Granted this unwelcome reprieve, Richie duly fetches Sophia, a studious, unusually articulate prep schooler who treats the uncle she barely knows with curt indifference. Neither one can wait to be rid of the other. But when an increasingly frazzled Maggie reveals she’s being forced to spend the night in jail for initially undisclosed reasons, Richie is forced to bring his niece along with him as he bounces from one stylishly lit, highly kid-inappropriate venue to another. Chief among these is the seedy club where Richie, a janitor, discovered a woman’s body in a toilet stall the night before — an incident that places him in a tough spot with the club’s coolly menacing owner (Ron Perlman, nicely underplaying), as well as with his other boss, a hot-tempered bowling-alley manager (Paul Wesley, overdoing it).
There’s an awful lot of plot for a movie that unfolds over a roughly 24-hour period, and despite or perhaps because of how neatly everything snaps together, virtually none of it rings true – not the story’s other dead woman, a beloved girlfriend whose untimely demise explains most of Richie’s suicidal impulses; not the vague domestic skirmish that conveniently lands Maggie in jail for the story’s duration; and certainly not the calculated redemption promised by Richie’s reluctant-babysitter act. Piling on the misery-laden subplots in scene after angry, overamped scene, “Before I Disappear” is the sort of movie that can’t stop reminding you how cruel the world is and how messed up its people are, to the point where its bludgeoning cynicism feels no more authentic or lived-in than the glimmer of hope that suddenly breaks on the horizon.
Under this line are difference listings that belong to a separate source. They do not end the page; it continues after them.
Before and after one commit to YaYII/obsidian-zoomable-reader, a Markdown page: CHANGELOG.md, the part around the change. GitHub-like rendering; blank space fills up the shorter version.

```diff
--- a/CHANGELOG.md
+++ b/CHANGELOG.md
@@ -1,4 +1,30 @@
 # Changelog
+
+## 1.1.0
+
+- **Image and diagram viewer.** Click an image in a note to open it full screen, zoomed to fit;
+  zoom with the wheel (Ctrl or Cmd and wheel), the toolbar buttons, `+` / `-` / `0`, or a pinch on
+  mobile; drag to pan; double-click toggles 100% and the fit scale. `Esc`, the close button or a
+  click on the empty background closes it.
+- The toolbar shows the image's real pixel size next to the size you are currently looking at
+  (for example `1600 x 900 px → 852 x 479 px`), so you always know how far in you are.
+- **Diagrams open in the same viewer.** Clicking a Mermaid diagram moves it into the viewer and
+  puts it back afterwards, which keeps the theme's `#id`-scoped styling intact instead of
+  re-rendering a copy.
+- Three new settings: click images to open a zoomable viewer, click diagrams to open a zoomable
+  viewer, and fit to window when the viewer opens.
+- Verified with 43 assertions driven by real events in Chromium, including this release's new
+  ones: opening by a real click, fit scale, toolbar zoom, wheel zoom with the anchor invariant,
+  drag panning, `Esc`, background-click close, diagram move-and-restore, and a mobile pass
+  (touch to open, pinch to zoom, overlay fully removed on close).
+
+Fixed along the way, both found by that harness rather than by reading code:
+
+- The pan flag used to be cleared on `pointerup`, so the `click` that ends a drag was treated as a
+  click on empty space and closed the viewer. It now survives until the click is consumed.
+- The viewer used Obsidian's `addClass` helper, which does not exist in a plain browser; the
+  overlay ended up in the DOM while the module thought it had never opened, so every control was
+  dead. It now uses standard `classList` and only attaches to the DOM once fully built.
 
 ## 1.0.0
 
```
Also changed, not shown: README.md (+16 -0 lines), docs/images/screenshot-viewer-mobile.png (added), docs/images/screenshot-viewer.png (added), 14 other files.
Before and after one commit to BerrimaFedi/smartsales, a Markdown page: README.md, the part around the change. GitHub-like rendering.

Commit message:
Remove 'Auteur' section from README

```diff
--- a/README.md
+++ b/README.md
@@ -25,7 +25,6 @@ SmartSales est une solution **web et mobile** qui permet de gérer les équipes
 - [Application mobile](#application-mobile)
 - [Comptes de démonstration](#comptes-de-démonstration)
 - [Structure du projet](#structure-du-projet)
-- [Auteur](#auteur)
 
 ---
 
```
Although the actors seem to have been given direction mainly along the lines of “Let’s try that again, only this time, more abrasive,” they’re strong enough to realize some effective moments, usually when they’re allowed to lower the volume. That goes for Christensen himself, who holds the screen sympathetically enough and is usually the quieter, more reactive figure in any given two-character exchange. Rossum, who spends most of the picture belting like a type-A scold, finally works her way to a silent, tearful moment of catharsis, while Ptacek (“Dora the Explorer”) proves disarming enough to overcome Sophia’s formulaic wise-child conception, her initially frosty interaction with Richie thawing by incremental degrees.
If Christensen’s storytelling would benefit from a measure of dramatic restraint, his filmmaking chops show unmistakable skill; the New York-lensed production feels smooth and assured on a technical level, and is distinguished primarily by the ripely atmospheric, saturated colors of d.p. Daniel Katz’s widescreen cinematography. Indeed, “Before I Disappear” is at its strongest on those rare occasions when plot and dialogue drop away entirely — as when Sophia performs a surreal dance number in the middle of the crowded bowling alley, briefly losing herself in a dreamlike alternate reality that speaks more movingly to the character’s inner state than any histrionics possibly could.